--- Records to process ---

==========

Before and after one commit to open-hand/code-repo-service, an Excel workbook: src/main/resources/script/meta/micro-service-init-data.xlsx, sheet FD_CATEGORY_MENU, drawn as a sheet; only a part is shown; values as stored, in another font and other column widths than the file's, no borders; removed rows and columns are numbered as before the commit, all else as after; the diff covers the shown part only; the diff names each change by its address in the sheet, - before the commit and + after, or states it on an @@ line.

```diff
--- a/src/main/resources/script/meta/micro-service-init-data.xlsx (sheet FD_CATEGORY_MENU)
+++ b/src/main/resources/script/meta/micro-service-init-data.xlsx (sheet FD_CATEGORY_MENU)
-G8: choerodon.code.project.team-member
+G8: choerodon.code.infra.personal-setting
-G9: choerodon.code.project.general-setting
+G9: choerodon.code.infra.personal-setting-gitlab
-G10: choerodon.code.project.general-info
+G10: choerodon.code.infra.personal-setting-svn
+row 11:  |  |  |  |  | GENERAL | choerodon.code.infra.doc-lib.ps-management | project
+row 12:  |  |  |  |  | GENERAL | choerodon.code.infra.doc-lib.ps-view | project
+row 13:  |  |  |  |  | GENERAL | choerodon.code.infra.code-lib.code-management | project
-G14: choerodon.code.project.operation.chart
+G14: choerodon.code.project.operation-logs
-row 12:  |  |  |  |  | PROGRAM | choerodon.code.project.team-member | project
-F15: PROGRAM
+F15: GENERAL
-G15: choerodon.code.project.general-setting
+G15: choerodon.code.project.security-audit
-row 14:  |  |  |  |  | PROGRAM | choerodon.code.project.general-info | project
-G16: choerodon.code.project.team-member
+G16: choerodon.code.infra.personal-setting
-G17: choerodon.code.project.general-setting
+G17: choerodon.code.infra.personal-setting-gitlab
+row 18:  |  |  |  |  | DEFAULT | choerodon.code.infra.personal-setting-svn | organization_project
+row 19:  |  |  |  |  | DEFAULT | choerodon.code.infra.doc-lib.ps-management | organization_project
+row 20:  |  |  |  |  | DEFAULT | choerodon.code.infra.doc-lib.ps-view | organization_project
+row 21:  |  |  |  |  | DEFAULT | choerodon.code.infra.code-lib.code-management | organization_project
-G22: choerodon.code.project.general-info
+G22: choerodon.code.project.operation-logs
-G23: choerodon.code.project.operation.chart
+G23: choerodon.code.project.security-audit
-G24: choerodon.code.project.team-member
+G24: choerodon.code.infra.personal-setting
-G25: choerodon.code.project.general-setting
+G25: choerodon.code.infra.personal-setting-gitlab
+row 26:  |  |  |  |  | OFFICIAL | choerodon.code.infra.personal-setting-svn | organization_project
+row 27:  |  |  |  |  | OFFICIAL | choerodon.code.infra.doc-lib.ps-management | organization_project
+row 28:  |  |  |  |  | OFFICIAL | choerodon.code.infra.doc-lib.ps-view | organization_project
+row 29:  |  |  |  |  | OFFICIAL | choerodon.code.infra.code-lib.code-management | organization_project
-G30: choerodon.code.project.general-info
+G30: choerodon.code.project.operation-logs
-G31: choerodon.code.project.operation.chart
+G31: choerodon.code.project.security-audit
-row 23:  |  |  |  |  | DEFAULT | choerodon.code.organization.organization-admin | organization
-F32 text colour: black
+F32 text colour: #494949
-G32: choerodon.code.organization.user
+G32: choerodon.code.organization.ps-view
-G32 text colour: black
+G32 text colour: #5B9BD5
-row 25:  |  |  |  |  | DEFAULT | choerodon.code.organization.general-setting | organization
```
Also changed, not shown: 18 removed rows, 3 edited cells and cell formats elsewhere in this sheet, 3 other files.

==========

--- Assignment ---
The answer must consist of every line in the records above that contains the word "removed".

--- Answer below ---
Before and after one commit to open-hand/code-repo-service, an Excel workbook: src/main/resources/script/meta/micro-service-init-data.xlsx, sheet FD_CATEGORY_MENU, drawn as a sheet; only a part is shown; values as stored, in another font and other column widths than the file's, no borders; removed rows and columns are numbered as before the commit, all else as after; the diff covers the shown part only; the diff names each change by its address in the sheet, - before the commit and + after, or states it on an @@ line.
Also changed, not shown: 18 removed rows, 3 edited cells and cell formats elsewhere in this sheet, 3 other files.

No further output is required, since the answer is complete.